[Stored items]
§ §
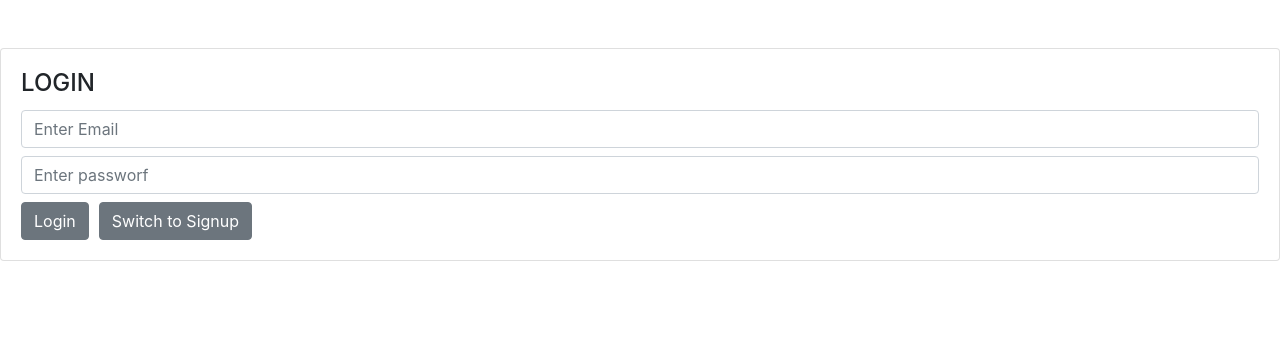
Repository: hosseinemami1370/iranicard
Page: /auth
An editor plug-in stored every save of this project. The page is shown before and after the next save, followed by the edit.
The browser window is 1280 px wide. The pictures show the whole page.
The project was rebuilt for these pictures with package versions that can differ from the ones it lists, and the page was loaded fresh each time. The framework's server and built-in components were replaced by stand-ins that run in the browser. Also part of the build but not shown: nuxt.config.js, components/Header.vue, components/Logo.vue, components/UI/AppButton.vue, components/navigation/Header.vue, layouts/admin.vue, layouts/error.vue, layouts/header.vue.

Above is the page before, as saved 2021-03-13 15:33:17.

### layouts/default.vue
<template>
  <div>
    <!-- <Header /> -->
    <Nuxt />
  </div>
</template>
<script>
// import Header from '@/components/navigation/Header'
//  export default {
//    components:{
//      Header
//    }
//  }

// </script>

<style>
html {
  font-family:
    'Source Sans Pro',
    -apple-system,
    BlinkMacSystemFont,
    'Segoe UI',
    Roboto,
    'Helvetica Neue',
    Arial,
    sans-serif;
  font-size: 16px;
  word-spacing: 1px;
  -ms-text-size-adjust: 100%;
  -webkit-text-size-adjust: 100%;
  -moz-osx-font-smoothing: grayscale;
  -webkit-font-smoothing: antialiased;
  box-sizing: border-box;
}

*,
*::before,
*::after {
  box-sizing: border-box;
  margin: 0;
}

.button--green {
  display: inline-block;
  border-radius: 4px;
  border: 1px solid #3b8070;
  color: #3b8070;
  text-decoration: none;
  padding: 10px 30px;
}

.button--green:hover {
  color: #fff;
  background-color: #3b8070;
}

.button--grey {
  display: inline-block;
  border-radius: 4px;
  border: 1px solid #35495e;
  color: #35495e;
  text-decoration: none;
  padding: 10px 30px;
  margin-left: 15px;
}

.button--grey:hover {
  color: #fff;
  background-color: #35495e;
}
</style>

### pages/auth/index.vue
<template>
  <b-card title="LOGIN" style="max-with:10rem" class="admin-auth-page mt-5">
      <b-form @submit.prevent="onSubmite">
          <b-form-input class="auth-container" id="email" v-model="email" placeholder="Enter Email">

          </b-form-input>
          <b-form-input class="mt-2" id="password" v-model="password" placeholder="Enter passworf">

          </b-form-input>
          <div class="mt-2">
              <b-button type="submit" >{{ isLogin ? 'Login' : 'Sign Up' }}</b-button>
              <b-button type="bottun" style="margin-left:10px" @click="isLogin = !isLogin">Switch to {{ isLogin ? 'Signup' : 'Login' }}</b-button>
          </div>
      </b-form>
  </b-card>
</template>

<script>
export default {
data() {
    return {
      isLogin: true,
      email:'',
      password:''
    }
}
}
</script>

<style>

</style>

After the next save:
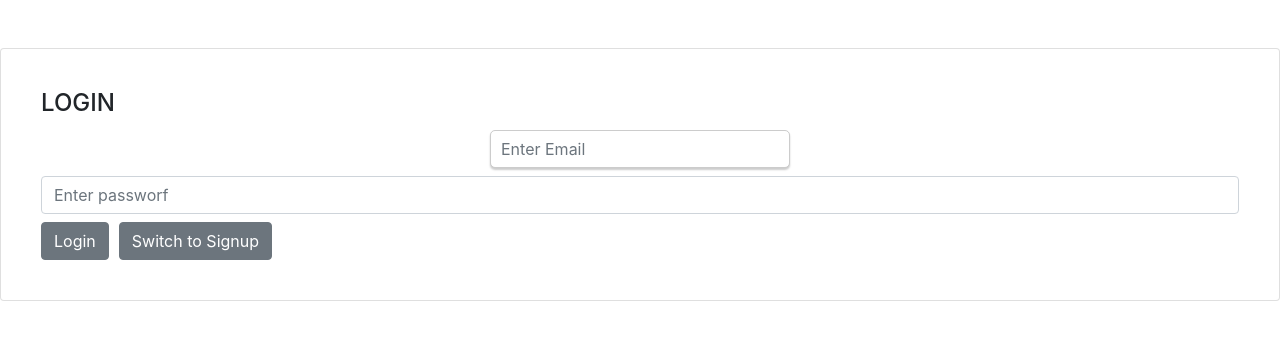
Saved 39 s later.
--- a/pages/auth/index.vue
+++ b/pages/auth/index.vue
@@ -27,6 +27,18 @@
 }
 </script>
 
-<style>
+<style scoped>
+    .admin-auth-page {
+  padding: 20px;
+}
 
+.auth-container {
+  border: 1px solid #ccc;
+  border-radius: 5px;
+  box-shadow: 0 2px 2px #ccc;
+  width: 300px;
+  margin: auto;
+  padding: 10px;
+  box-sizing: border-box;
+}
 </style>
§ §
◆ TASK STATEMENT ◆
Would you give the data above again word for word, skipping any images?

◆ ANSWER TO THIS TASK ◆
Repository: hosseinemami1370/iranicard
Page: /auth
An editor plug-in stored every save of this project. The page is shown before and after the next save, followed by the edit.
The browser window is 1280 px wide. The pictures show the whole page.
The project was rebuilt for these pictures with package versions that can differ from the ones it lists, and the page was loaded fresh each time. The framework's server and built-in components were replaced by stand-ins that run in the browser. Also part of the build but not shown: nuxt.config.js, components/Header.vue, components/Logo.vue, components/UI/AppButton.vue, components/navigation/Header.vue, layouts/admin.vue, layouts/error.vue, layouts/header.vue.

Above is the page before, as saved 2021-03-13 15:33:17.

### layouts/default.vue
<template>
  <div>
    <!-- <Header /> -->
    <Nuxt />
  </div>
</template>
<script>
// import Header from '@/components/navigation/Header'
//  export default {
//    components:{
//      Header
//    }
//  }

// </script>

<style>
html {
  font-family:
    'Source Sans Pro',
    -apple-system,
    BlinkMacSystemFont,
    'Segoe UI',
    Roboto,
    'Helvetica Neue',
    Arial,
    sans-serif;
  font-size: 16px;
  word-spacing: 1px;
  -ms-text-size-adjust: 100%;
  -webkit-text-size-adjust: 100%;
  -moz-osx-font-smoothing: grayscale;
  -webkit-font-smoothing: antialiased;
  box-sizing: border-box;
}

*,
*::before,
*::after {
  box-sizing: border-box;
  margin: 0;
}

.button--green {
  display: inline-block;
  border-radius: 4px;
  border: 1px solid #3b8070;
  color: #3b8070;
  text-decoration: none;
  padding: 10px 30px;
}

.button--green:hover {
  color: #fff;
  background-color: #3b8070;
}

.button--grey {
  display: inline-block;
  border-radius: 4px;
  border: 1px solid #35495e;
  color: #35495e;
  text-decoration: none;
  padding: 10px 30px;
  margin-left: 15px;
}

.button--grey:hover {
  color: #fff;
  background-color: #35495e;
}
</style>

### pages/auth/index.vue
<template>
  <b-card title="LOGIN" style="max-with:10rem" class="admin-auth-page mt-5">
      <b-form @submit.prevent="onSubmite">
          <b-form-input class="auth-container" id="email" v-model="email" placeholder="Enter Email">

          </b-form-input>
          <b-form-input class="mt-2" id="password" v-model="password" placeholder="Enter passworf">

          </b-form-input>
          <div class="mt-2">
              <b-button type="submit" >{{ isLogin ? 'Login' : 'Sign Up' }}</b-button>
              <b-button type="bottun" style="margin-left:10px" @click="isLogin = !isLogin">Switch to {{ isLogin ? 'Signup' : 'Login' }}</b-button>
          </div>
      </b-form>
  </b-card>
</template>

<script>
export default {
data() {
    return {
      isLogin: true,
      email:'',
      password:''
    }
}
}
</script>

<style>

</style>

After the next save:
Saved 39 s later.
--- a/pages/auth/index.vue
+++ b/pages/auth/index.vue
@@ -27,6 +27,18 @@
 }
 </script>
 
-<style>
+<style scoped>
+    .admin-auth-page {
+  padding: 20px;
+}
 
+.auth-container {
+  border: 1px solid #ccc;
+  border-radius: 5px;
+  box-shadow: 0 2px 2px #ccc;
+  width: 300px;
+  margin: auto;
+  padding: 10px;
+  box-sizing: border-box;
+}
 </style>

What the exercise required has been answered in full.